It seems impossible to imagine a documentary like this be fully realised, when issues of self-reflexive film-making seem contrived and unnecessary juxtaposed with sacrosanct material. The image above cements this idea further; incredible imagery perhaps, but the very idea of taking these kinds of shots, seems a superfluous exercise not least as there was a momentous subject matter to capture, and a job to do – with the limited resources of film also a concern. But they do give further meaning to the images we have seen countless times before, and further our understanding through this complexity. Prior to this, the closest we might come to a film like this would be Alain Resnais’ Night and Fog, an experienced film-maker walking through the empty camps, using the movement of the camera on empty, abandoned huts to bring life to the meaning of what was captured. On the other end of the spectrum, works like Shoah – an extended documentary of many hours interviewing the survivors – gives no time for depiction, only the honest words of testimony.

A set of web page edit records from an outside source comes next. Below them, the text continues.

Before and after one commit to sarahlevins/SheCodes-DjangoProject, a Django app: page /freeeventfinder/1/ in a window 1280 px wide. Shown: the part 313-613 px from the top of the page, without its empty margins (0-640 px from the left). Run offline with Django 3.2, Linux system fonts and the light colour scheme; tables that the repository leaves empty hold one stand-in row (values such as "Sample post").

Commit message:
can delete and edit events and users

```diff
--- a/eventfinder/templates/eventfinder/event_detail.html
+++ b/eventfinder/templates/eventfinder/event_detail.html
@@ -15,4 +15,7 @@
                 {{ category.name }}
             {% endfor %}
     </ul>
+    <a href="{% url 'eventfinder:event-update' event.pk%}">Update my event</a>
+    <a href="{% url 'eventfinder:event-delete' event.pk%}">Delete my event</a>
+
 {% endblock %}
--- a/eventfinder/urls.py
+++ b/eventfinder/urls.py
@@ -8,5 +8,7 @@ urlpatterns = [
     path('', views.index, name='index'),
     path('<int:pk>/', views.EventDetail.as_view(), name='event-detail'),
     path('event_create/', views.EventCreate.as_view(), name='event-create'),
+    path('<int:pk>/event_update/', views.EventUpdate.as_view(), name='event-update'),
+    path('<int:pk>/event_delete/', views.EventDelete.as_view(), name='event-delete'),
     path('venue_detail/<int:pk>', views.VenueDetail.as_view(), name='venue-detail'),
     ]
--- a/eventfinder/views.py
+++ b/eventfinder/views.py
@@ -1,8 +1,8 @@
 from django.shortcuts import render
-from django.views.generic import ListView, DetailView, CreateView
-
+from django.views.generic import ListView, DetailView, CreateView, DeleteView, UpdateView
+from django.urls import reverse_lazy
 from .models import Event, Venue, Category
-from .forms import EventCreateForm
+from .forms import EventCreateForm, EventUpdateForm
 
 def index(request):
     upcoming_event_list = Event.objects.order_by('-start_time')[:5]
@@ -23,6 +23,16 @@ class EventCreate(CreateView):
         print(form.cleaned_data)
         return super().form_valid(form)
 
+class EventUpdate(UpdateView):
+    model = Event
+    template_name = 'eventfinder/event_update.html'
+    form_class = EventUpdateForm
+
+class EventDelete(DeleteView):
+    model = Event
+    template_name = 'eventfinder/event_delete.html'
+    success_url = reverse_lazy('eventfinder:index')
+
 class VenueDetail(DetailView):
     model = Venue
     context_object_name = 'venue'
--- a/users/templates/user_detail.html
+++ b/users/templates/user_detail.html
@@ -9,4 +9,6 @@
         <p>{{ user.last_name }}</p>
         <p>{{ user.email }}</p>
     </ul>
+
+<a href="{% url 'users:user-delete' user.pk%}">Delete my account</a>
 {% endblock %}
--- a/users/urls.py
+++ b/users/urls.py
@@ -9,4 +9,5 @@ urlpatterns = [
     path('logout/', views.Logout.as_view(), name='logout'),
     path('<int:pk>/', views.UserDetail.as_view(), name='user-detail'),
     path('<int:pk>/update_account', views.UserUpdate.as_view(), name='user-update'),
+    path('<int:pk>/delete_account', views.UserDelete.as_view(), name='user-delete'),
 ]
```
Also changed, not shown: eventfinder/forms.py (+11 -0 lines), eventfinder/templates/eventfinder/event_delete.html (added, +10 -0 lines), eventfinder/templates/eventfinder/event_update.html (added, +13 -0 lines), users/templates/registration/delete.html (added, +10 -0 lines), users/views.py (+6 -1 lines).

Some of this tension is played out here, as the production of the film within a film, German Concentration Camps Factual Survey is halted – now completed by archivists using notes from the original script – and along with this its ambitions to give an artful space for contemplation. Against this, the American director Billy Wilder steamrollers in, takes hold of the footage and within months produces a short film Death Mills – the tone of which is brash, unthinking and swift with its understandings and justifications.

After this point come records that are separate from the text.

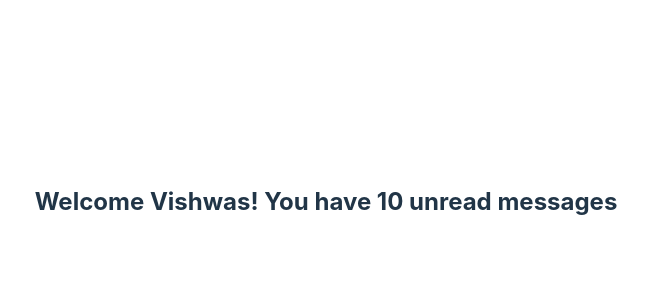
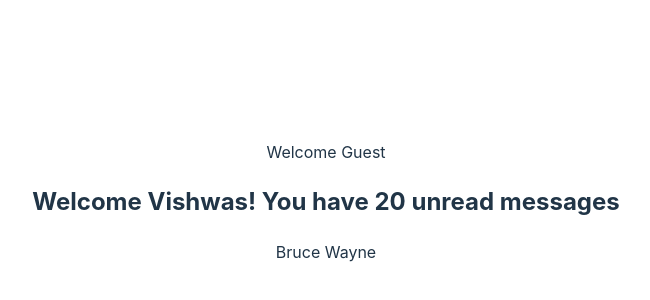
Before and after one commit to travisburns/TypescriptReactTutorial, a React (Vite) app in the folder reactTypescriptTutorial/: page / in a window 1280 px wide. Shown: the part 198-498 px from the top of the page, without its empty margins (314-964 px from the left). Built offline with nearby package versions, Linux system fonts and the light colour scheme.

Commit message:
Worked with basic Props

```diff
--- a/reactTypescriptTutorial/src/App.tsx
+++ b/reactTypescriptTutorial/src/App.tsx
@@ -3,13 +3,18 @@
 import viteLogo from '/vite.svg'
 import './App.css'
 import Greet from './components/Greet'
+import Person from './components/Person'
 
 function App() {
-  const [count, setCount] = useState(0)
+  const personName = {
+    first: 'Bruce',
+    last: 'Wayne',
+  }
 
   return (
     <div className='App'>
-      <Greet name="Vishwas"/>
+      <Greet name="Vishwas" messageCount={20} isLoggedIn={false}/>
+      <Person name={personName} />
     </div>
   )
 }
--- a/reactTypescriptTutorial/src/components/Greet.tsx
+++ b/reactTypescriptTutorial/src/components/Greet.tsx
@@ -2,12 +2,17 @@
 
 type GreetProps = {
     name: string
+    messageCount: number
+    isLoggedIn: boolean
 }
 
 const Greet = (props: GreetProps) => {
   return (
     <div>
-      <h2>Welcome {props.name}! You have 10 unread messages</h2>
+      {
+        props.isLoggedIn ? `Welcome ${props.name}! You have ${props.messageCount} unread messages` : 'Welcome Guest'
+      }
+      <h2>Welcome {props.name}! You have {props.messageCount} unread messages</h2>
     </div>
   )
 }
--- /dev/null
+++ b/reactTypescriptTutorial/src/components/Person.tsx
@@ -0,0 +1,19 @@
+import React from 'react'
+
+type PersonProps = {
+    name: {
+        first: string
+        last: string
+    }
+}
+
+
+const Person = (props: PersonProps) => {
+  return (
+    <div>
+      {props.name.first} {props.name.last}
+    </div>
+  )
+}
+
+export default Person
```
Also changed, not shown: reactTypescriptTutorial/src/components/PersonList.tsx (added, +20 -0 lines).
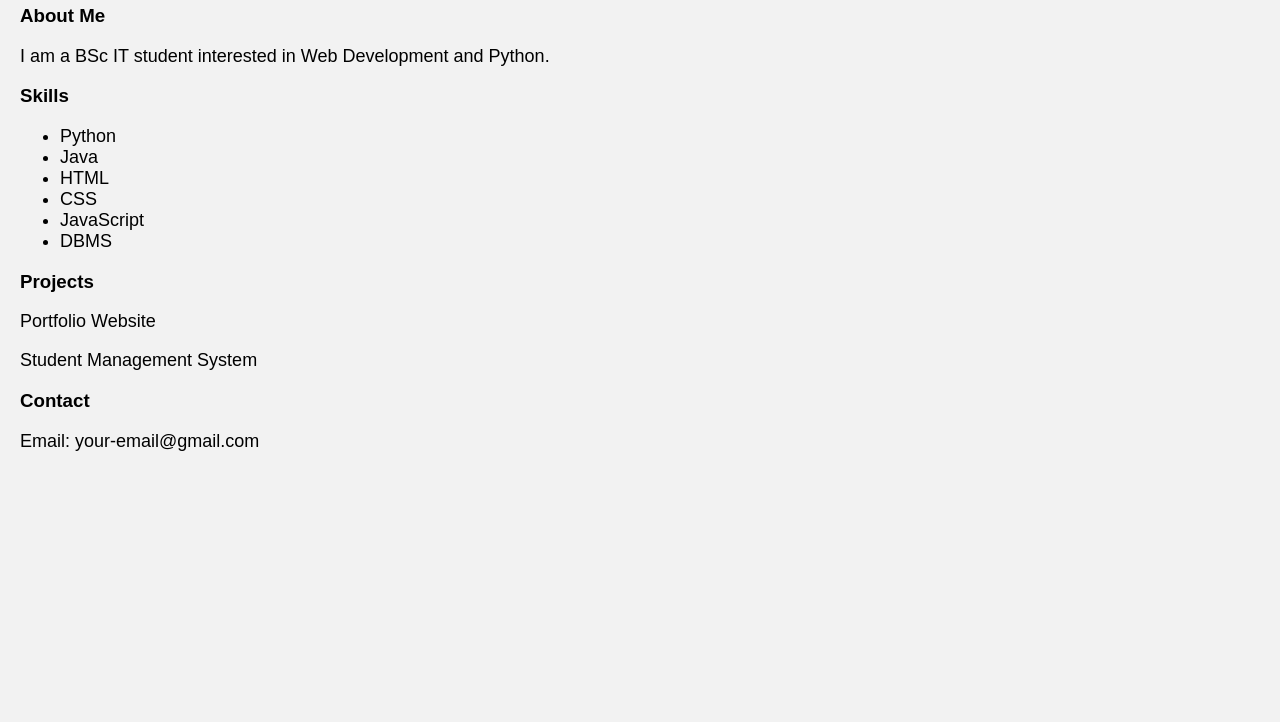
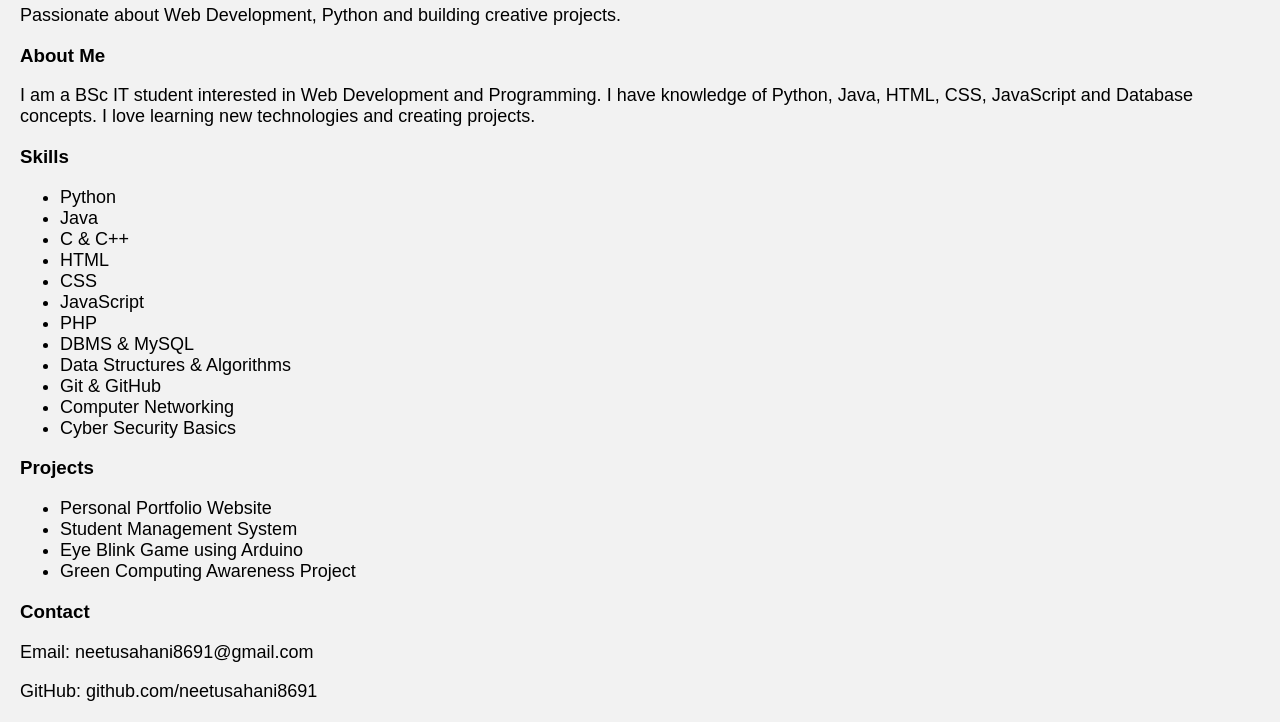
Before and after one commit to neetusahani8691/my-first-project, a plain HTML site: page index.html in a window 1280 px wide. Shown: the part 123-845 px from the top of the page. Before the commit the page ends 800 px from the top, so only its background shows below. Drawn offline with Linux system fonts and the light colour scheme.

Commit message:
Update index.html

```diff
--- a/index.html
+++ b/index.html
@@ -1,34 +1,60 @@
 <!DOCTYPE html>
 <html>
 <head>
-    <title>Neetu Portfolio</title>
+    <title>Neetu Sahani | Portfolio</title>
     <link rel="stylesheet" href="style.css">
 </head>
 
 <body>
 
+    <header>
         <h1>Neetu Sahani</h1>
-    <h2>BSc IT Student</h2>
+        <h2>BSc IT Student | Web Developer</h2>
+        <p>Passionate about Web Development, Python and building creative projects.</p>
+    </header>
 
+    <section>
         <h3>About Me</h3>
-    <p>I am a BSc IT student interested in Web Development and Python.</p>
+        <p>
+            I am a BSc IT student interested in Web Development and Programming.
+            I have knowledge of Python, Java, HTML, CSS, JavaScript and Database concepts.
+            I love learning new technologies and creating projects.
+        </p>
+    </section>
 
+    <section>
         <h3>Skills</h3>
         <ul>
             <li>Python</li>
             <li>Java</li>
+            <li>C & C++</li>
             <li>HTML</li>
             <li>CSS</li>
             <li>JavaScript</li>
-        <li>DBMS</li>
+            <li>PHP</li>
+            <li>DBMS & MySQL</li>
+            <li>Data Structures & Algorithms</li>
+            <li>Git & GitHub</li>
+            <li>Computer Networking</li>
+            <li>Cyber Security Basics</li>
         </ul>
+    </section>
 
+    <section>
         <h3>Projects</h3>
-    <p>Portfolio Website</p>
-    <p>Student Management System</p>
+        <ul>
+            <li>Personal Portfolio Website</li>
+            <li>Student Management System</li>
+            <li>Eye Blink Game using Arduino</li>
+            <li>Green Computing Awareness Project</li>
+        </ul>
+    </section>
 
+    <section>
         <h3>Contact</h3>
-    <p>Email: your-email@gmail.com</p>
+        <p>Email: neetusahani8691@gmail.com</p>
+        <p>GitHub: github.com/neetusahani8691</p>
+    </section>
 
 </body>
 </html>
```
Lines whose indentation alone changed are shown as unchanged.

That Bernstein’s films have now been completed is a wonder, and incredible that such an ambitious project for historians and restoration archivists; however this film is an important addition to a collection of films. Where it succeeds, it presents us with a new history of a nightmare captured on film, but when it falls back onto the shoulders of other films and here it falters, resorting to a style that endangers its rendering of an important representation as mere trope.
See also Night and Fog, Alain Resnais // Shoah Claude Lanzmann // A Film Unfinished // Blessed is the Match // Dear Uncle Adolph // Defiant Requiem: Voices of Resistance // Inside Hana’s Suitcase // Hitler’s Children // In Heaven Underground // It Is No Dream: The Life of Theodor Herzl // The Lion of Judah // Nuremburg: It’s Lesson for today // Orchestra of Exiles // The Rape of Europa // Siz Million and One // Steal a Pencil For Me

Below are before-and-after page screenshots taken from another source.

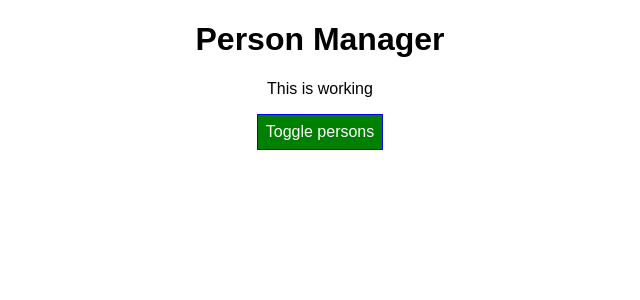
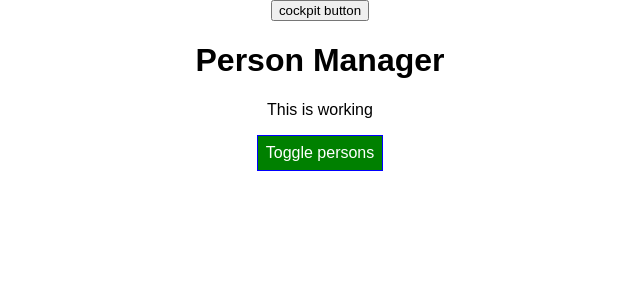
Before and after one commit to Mkalluri92/React, a React app in the folder react_complete-guide/: page / in a window 1280 px wide. Shown: the top 300 px of the page, without its empty margins (320-960 px from the left). Built offline with nearby package versions, Linux system fonts and the light colour scheme.

Commit message:
useEffect and cleanup after unmlount

```diff
--- a/react_complete-guide/src/components/Cockpit/Cockpit.js
+++ b/react_complete-guide/src/components/Cockpit/Cockpit.js
@@ -3,11 +3,18 @@ import classes from './Cockpit.css';
 
 const cockpit = (props) => {
 
-    useEffect( () => {
+    useEffect(() => {
         console.log('[cockpit.js] useEffect');
         //combines both componentDidMount and DidUpdate
         //you can make http request here
-    })
+        const timer = setTimeout(() => {
+           alert('Saved data to cloud');
+        }, 1000);
+        return (() => {
+            clearTimeout(timer);
+            console.log('[Cockpit.js] cleanup');
+        })
+    }, [])
 
     let assignedClasses = [];
     let btnclass = '';
--- a/react_complete-guide/src/components/Persons/Persons.js
+++ b/react_complete-guide/src/components/Persons/Persons.js
@@ -30,6 +30,10 @@ class Persons extends Component  {
         console.log('[persons.js] componentDidUpdate');
         console.log(snapshot);
     }
+
+    componentWillUnmount() {
+        console.log('[persons.js] componentWillUnmount');
+    }
     render() {
         console.log('[persons.js] rendering....');
         return (this.props.persons.map((eachPerson, index) => { return (
--- a/react_complete-guide/src/containers/App.js
+++ b/react_complete-guide/src/containers/App.js
@@ -19,7 +19,8 @@ class App extends Component {
       {id: 'asdf', name: 'rajmo', age: 1}
     ],
     otherState: 'other one',
-    showPersons: false
+    showPersons: false,
+    cockpitShow: true
   };
 
 
@@ -96,12 +97,17 @@ class App extends Component {
 
     return (
         <div className={classes.App}>
+          <button onClick = {() => {
+            const show = this.state.cockpitShow
+            this.setState({cockpitShow: !show})
+          }}>cockpit button</button>
+          {this.state.cockpitShow ?
           <Cockpit
             title = {this.props.appTitle}
             showPersons = {this.state.showPersons}
             persons = {this.state.person}
             clicked= {this.togglePersonsHandler}>
-          </Cockpit>
+          </Cockpit> : null }
           {persons}
         </div>
       )
```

- See Sontag On Photography and Regarding the Pain of Others ↩
- Focusing on the “unrepresentable” nature of the holocaust, see among others Primo Levi, particularly his description of Mass-klo or Matisklo, a child he refers to with this word who could not speak and made attempts to communicate with these sounds. Without any means of identifying himself, or communicate with language, these sounds are all he could produce – and thus truly unrepresentable ↩